This editorial was originally published in the Watertown Daily Times on Nov. 21, 2018:
In his renowned book “One Day in the Life of Ivan Denisovich,” Russian author Aleksandr Solzhenitsyn presents the grim reality of serving time in a Soviet gulag.
Among the first works of literature to expose Joseph Stalin’s brutality, the book was noteworthy for its depiction of the horrors visited upon the Russian people. Daily existence for people sent to labor camps was often harrowing.
But at the end of one particular day, prisoner Ivan Denisovich Shukhov experiences a sense of contentment. He focuses on the pleasant moments that transpired rather than the bad.
“Shukhov felt pleased with life as he went to sleep. A lot of good things had happened that day,” Solzhenitsyn wrote at the end of his book. “He hadn’t been thrown in the hole. The gang hadn’t been dragged off to Sotsgorodok. He’d swiped the extra gruel at dinnertime. The foreman had got a good rate for the job. He’d enjoyed working on the wall. He hadn’t been caught in the blade at the search point. He’d earned a bit from Tsezar that evening. He’d bought his tobacco. And he hadn’t taken sick, had got over it.
“The end of an unclouded day. Almost a happy one.”
Despite the abhorrent conditions under which he lived, Shukhov counted his blessings. He felt gratitude for life’s pleasantries, even in the midst of the evil around him.
Solzhenitsyn’s decision to conclude his story this way offers a lesson. We can find the bright spots in life through all the sorrows if we chose to recognize them.
“Every language in the world has a way of saying ‘thank you.’ This is because gratitude is an inherent quality that resides within each human being and is triggered and expressed spontaneously in a variety of different contexts. Gratitude crosses all boundaries — creed, age, vocation, gender and nation — and is emphasized by all the great religious traditions,” according to Angeles Arrien’s book “Living in Gratitude: A Journey that will Change Your Life.”
“Gratitude is essentially the recognition of the unearned increments of value in one’s experience — the acknowledgment of the positive things that come our way that we did not actively work toward or ask for,” she wrote in her book. “The International Encyclopedia of Ethics defines gratitude as ‘the heart’s internal indicator on which the tally of gifts outweighs exchanges,’ a definition that echoes the notion of unearned increments. The connection to the concept of gifts is a natural one. The Latin root of the word gratitude is grata or gratia — a given gift — and from this same root we get our word grace, which means a gift freely given that is unearned.”
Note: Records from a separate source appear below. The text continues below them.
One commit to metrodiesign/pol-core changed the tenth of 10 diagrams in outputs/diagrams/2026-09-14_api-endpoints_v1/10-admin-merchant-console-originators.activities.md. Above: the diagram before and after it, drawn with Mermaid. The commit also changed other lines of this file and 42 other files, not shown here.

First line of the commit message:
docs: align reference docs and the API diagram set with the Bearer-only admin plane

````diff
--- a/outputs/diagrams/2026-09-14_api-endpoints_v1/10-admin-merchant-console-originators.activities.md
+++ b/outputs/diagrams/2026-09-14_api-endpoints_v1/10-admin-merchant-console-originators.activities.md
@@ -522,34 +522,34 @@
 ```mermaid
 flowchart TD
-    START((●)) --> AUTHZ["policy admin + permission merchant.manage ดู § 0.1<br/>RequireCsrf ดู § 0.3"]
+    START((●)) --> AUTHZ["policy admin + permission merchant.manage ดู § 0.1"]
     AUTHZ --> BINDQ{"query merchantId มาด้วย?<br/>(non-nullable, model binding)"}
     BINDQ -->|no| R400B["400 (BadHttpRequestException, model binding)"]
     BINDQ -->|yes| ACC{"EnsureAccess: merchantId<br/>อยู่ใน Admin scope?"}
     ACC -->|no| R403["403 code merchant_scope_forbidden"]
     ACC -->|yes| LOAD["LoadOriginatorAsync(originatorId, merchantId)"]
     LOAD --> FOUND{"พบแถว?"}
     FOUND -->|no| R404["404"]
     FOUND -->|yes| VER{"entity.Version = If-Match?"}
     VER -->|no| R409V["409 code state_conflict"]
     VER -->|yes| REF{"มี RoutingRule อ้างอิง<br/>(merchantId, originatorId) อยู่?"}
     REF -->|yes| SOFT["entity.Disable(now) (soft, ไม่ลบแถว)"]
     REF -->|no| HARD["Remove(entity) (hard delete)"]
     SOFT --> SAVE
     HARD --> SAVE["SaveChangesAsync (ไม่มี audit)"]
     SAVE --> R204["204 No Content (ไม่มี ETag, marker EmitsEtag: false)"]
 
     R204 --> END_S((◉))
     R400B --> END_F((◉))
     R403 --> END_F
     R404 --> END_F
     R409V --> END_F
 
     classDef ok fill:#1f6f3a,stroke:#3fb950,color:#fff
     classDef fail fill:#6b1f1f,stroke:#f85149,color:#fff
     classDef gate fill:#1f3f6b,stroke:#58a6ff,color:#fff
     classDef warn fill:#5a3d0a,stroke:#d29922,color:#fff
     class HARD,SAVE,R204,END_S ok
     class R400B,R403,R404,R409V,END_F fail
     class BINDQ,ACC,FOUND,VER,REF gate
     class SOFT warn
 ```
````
Living in gratitude allows us to use these unearned gifts to enrich ourselves and those close to us. The good things carry us through moments where we’re seized by grief or anger, fear or frustration.
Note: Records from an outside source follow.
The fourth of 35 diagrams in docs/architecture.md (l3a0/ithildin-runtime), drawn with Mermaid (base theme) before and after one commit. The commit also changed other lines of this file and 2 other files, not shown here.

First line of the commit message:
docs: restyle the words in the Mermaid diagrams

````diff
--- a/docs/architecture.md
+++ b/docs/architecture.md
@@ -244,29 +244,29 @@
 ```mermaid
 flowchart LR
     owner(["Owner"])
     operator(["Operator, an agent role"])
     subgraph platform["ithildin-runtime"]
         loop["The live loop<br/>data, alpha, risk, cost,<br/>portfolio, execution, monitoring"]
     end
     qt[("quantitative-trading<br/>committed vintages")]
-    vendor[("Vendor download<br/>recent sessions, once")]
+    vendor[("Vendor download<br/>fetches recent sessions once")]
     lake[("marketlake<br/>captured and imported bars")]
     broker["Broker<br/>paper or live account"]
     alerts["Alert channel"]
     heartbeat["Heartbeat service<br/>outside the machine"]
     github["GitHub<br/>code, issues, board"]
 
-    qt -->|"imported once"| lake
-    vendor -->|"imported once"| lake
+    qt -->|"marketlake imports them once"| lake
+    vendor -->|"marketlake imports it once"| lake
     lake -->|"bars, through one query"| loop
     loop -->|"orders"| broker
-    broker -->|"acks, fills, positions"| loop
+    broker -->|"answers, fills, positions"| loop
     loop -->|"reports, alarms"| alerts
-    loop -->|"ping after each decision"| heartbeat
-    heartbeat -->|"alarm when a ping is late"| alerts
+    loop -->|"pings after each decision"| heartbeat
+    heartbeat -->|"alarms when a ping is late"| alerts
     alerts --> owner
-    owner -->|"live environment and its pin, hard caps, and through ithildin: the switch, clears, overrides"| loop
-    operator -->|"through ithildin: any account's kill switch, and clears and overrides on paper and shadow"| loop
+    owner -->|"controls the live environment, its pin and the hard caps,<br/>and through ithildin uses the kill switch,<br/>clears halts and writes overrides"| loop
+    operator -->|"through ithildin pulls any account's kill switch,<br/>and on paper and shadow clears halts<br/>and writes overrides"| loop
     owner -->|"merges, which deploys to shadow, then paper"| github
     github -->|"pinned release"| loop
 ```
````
This requires a conscious decision to acknowledge the blessings we receive and express our appreciation to the source of these good things. We choose to live in joy rather than despair.
While we all should strive to live in gratitude every day, we set apart one in particular to express our collective appreciation for what we have. This tradition of Thanksgiving dates back centuries, and its value to us as a society has only increased over time.
Make time on Thursday to get together with loved ones to bask in what we all cherish most. Be grateful for the many wonderful aspects of life, and spread the joy to others. Help make their lives more meaningful as well.
We wish you all a blessed Thanksgiving.